In order to increase the likelihood that students will call for medical assistance in an alcohol-related emergency, some colleges and universities have instituted “Good Samaritan” or medical amnesty policies that eliminate or reduce judicial consequences for students involved in alcohol-related medical emergencies. Other schools may reject this type of strategy based on arguments such as the need to “avoid sending the wrong message” about the seriousness of underage drinking.
Doborah K. Lewis & Timothy C. Marchell,
“Safety first: a medical amnesty approach
to alcohol poisoning at a U.S. university”
Drew: I first encountered the notion of a medical amnesty policy in college, though I can’t say I gave it much thought at the time. Indeed, it wasn’t until I was in a position to be worried about dangerously drunk/overdosing students not coming forward (I worked for several years at a summer camp for high-school students) that I started to appreciate how boneheaded the “avoid sending the wrong message” camp truly is. Mostly, it just forgets that the rules against drinking and alcohol use are there for the safety of the students in the first place, somehow valuing the sanctimonious tut-tutting of saying “you shouldn’t drink” over, you know, saving the life of a kid who broke the rules. It’s such an obviously flawed attitude, I was honestly taken aback when I saw reports that some sheriff in Florida was explicitly not offering amnesty to folks with warrants seeking shelter from Hurricane Irma. Or, more specifically, he was insisting on conducting unconstitutional ID checks in order to deter anyone with a warrant from seeking the refuge of a hurricane shelter, endangering their lives because he somehow values laws — the things society makes in order to protect people — more than actually protecting people.
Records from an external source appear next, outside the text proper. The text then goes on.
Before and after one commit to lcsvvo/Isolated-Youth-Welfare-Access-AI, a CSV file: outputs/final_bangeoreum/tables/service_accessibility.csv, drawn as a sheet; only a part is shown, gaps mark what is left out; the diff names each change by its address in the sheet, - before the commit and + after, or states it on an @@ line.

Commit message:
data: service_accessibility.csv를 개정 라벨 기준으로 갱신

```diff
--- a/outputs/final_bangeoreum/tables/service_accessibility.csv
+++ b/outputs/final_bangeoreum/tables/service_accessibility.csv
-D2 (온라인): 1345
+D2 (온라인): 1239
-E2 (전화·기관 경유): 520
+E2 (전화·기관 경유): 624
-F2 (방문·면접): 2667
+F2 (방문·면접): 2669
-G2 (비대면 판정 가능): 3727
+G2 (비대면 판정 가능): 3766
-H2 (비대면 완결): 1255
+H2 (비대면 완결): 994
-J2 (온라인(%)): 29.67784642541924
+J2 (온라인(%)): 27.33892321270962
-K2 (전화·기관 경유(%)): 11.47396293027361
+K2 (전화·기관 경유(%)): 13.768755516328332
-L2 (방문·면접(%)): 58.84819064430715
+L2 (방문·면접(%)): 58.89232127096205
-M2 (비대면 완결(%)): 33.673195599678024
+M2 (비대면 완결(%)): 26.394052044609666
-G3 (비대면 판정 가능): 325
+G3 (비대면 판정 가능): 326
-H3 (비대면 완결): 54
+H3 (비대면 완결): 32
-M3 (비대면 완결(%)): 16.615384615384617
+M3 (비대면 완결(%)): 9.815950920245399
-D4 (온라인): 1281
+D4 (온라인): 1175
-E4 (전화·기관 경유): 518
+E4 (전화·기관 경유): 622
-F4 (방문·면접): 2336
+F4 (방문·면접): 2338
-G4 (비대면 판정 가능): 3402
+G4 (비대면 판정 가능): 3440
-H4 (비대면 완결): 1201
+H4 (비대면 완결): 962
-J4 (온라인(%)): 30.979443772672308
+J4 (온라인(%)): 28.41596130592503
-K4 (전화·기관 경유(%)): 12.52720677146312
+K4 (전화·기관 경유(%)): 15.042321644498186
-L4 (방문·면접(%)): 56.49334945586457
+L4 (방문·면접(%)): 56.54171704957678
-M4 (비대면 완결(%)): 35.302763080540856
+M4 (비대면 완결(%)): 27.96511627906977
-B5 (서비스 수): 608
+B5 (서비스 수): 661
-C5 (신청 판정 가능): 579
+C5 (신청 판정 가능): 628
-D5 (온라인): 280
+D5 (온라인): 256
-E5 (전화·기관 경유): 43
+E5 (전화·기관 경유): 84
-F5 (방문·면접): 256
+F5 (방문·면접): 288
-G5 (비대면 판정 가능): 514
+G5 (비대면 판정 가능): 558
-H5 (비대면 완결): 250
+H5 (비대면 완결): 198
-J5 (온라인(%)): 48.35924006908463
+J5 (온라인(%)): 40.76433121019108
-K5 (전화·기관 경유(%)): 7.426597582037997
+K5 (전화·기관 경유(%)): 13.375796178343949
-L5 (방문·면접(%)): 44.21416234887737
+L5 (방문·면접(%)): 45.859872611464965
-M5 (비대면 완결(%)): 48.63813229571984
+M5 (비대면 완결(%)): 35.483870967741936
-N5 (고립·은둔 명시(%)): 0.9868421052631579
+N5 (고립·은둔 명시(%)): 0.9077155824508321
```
Before I get too off topic, my point is that we’re often too preoccupied with the letter of the law to really parse its spirit. Certain things may be illegal because they’re dangerous, but if coming forward about illegal activity makes things objectively less dangerous, we should encourage that behavior. The article I quoted at the top of this piece offers objective data in support of that idea after studying a medical amnesty policy at Cornell, but I think it’s crucial to note that this type of thinking doesn’t just operate at the institutional level. Even in our daily lives we often react badly to honesty simply because we dislike the truths being revealed, but like the researchers at Cornell, we must recognize how that attitude only makes the situation worse. I found myself thinking about this phenomenon a great deal as I read The Wicked + The Divine 31, as issues of amnesty (and lack thereof) cropped up throughout the issue.
This theme first rears its head as Persephone comes clean to Baal over the phone:
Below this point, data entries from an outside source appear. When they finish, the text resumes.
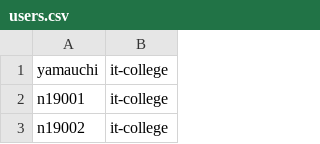
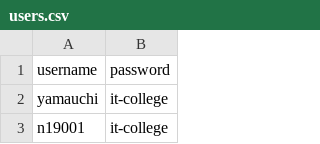
Before and after one commit to KimiyukiYamauchi/quiz.2019, a CSV file: users.csv, drawn as a sheet; only a part is shown; the shorter side is filled out with more unchanged rows; the diff covers the shown part only.

```diff
--- a/users.csv
+++ b/users.csv
@@ -1 +1,2 @@
+username,password
 yamauchi,it-college
```
Also changed, not shown: 62 added rows elsewhere in this file.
We only get her half of the phone conversation, but it’s really all we need — artist Jamie McKelvie does such a good job showing her winces and defensiveness that we understand exactly what Baal is saying, even though we don’t see a word of it. But it’s the words here that really grab me. Kieron Gillen provides two reasonable explanations for why Persephone didn’t immediately turn Sakhmet in, but neither seem to convince even herself. She comes back, rightly, with the point that she’s doing the right thing now, but I can’t help but wonder about her motives.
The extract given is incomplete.